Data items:

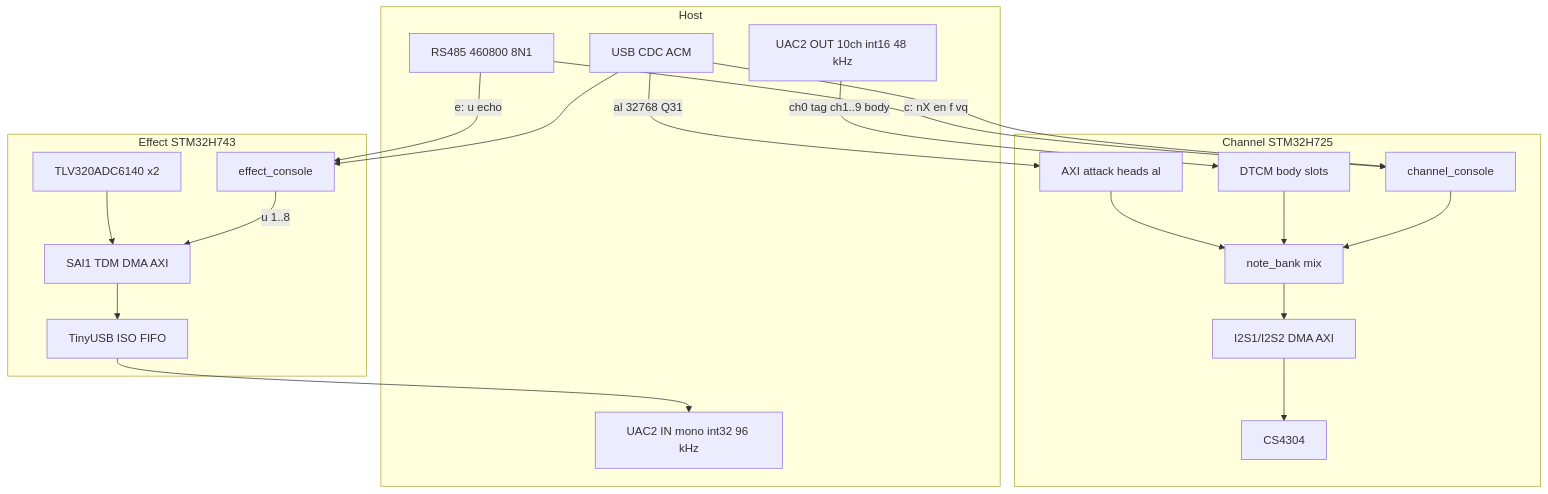
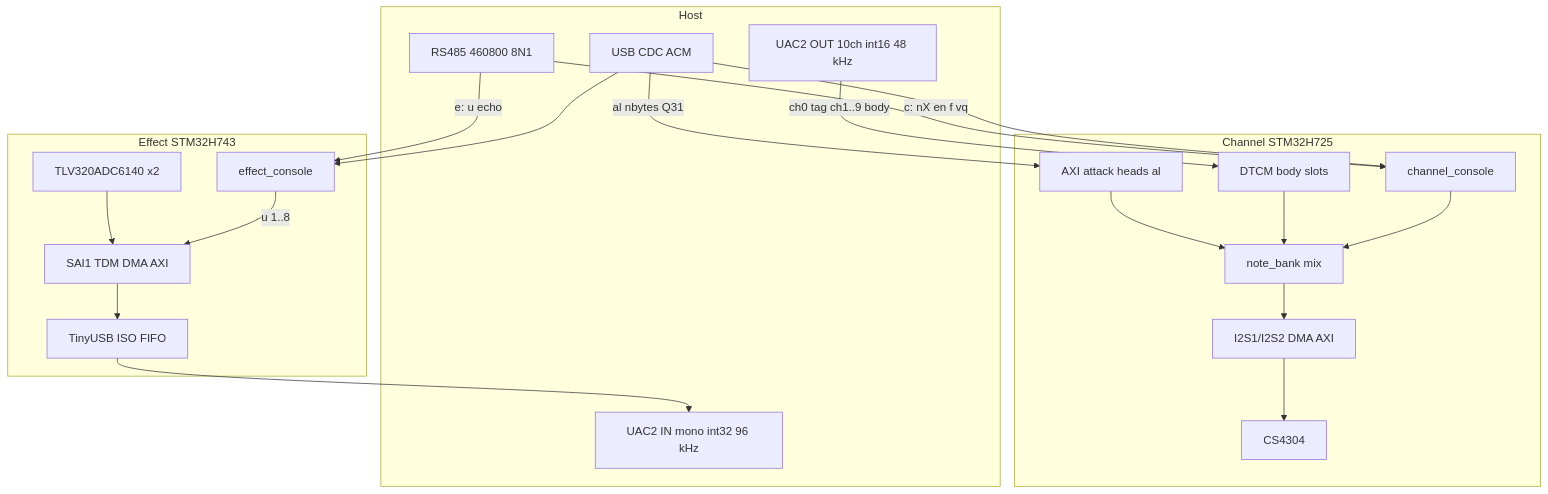
Before and after one commit to narendrabhatt-freshwater/firmware: the first of 5 diagrams in channel_card/docs/diagrams/card_data_flow.md, drawn with Mermaid. The commit also changed other lines of this file and 20 other files, not shown here.

````diff
--- a/channel_card/docs/diagrams/card_data_flow.md
+++ b/channel_card/docs/diagrams/card_data_flow.md
@@ -17,38 +17,38 @@
 ```mermaid
 flowchart TB
   subgraph host [Host]
     RS485[RS485 460800 8N1]
     CDC[USB CDC ACM]
     UacOut[UAC2 OUT 10ch int16 48 kHz]
     UacIn[UAC2 IN mono int32 96 kHz]
   end
 
   subgraph ch [Channel STM32H725]
     ChCon[channel_console]
     ChAtk[AXI attack heads al]
     ChRing[DTCM body slots]
     ChMix[note_bank mix]
     ChI2S[I2S1/I2S2 DMA AXI]
     ChDac[CS4304]
   end
 
   subgraph fx [Effect STM32H743]
     FxCon[effect_console]
     FxSai[SAI1 TDM DMA AXI]
     FxAdc[TLV320ADC6140 x2]
     FxFifo[TinyUSB ISO FIFO]
   end
 
   RS485 -->|"c: nX en f vq"| ChCon
   RS485 -->|"e: u echo"| FxCon
-  CDC -->|"al 32768 Q31"| ChAtk
+  CDC -->|"al nbytes Q31"| ChAtk
   CDC --> ChCon
   CDC --> FxCon
   UacOut -->|"ch0 tag ch1..9 body"| ChRing
   ChAtk --> ChMix
   ChRing --> ChMix
   ChCon --> ChMix
   ChMix --> ChI2S --> ChDac
   FxAdc --> FxSai --> FxFifo --> UacIn
   FxCon -->|"u 1..8"| FxSai
 ```
````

WORK ORDER:
All entries must come back exactly as written, though without their pictures.

RESPONSE:
Before and after one commit to narendrabhatt-freshwater/firmware: the first of 5 diagrams in channel_card/docs/diagrams/card_data_flow.md, drawn with Mermaid. The commit also changed other lines of this file and 20 other files, not shown here.

````diff
--- a/channel_card/docs/diagrams/card_data_flow.md
+++ b/channel_card/docs/diagrams/card_data_flow.md
@@ -17,38 +17,38 @@
 ```mermaid
 flowchart TB
   subgraph host [Host]
     RS485[RS485 460800 8N1]
     CDC[USB CDC ACM]
     UacOut[UAC2 OUT 10ch int16 48 kHz]
     UacIn[UAC2 IN mono int32 96 kHz]
   end
 
   subgraph ch [Channel STM32H725]
     ChCon[channel_console]
     ChAtk[AXI attack heads al]
     ChRing[DTCM body slots]
     ChMix[note_bank mix]
     ChI2S[I2S1/I2S2 DMA AXI]
     ChDac[CS4304]
   end
 
   subgraph fx [Effect STM32H743]
     FxCon[effect_console]
     FxSai[SAI1 TDM DMA AXI]
     FxAdc[TLV320ADC6140 x2]
     FxFifo[TinyUSB ISO FIFO]
   end
 
   RS485 -->|"c: nX en f vq"| ChCon
   RS485 -->|"e: u echo"| FxCon
-  CDC -->|"al 32768 Q31"| ChAtk
+  CDC -->|"al nbytes Q31"| ChAtk
   CDC --> ChCon
   CDC --> FxCon
   UacOut -->|"ch0 tag ch1..9 body"| ChRing
   ChAtk --> ChMix
   ChRing --> ChMix
   ChCon --> ChMix
   ChMix --> ChI2S --> ChDac
   FxAdc --> FxSai --> FxFifo --> UacIn
   FxCon -->|"u 1..8"| FxSai
 ```
````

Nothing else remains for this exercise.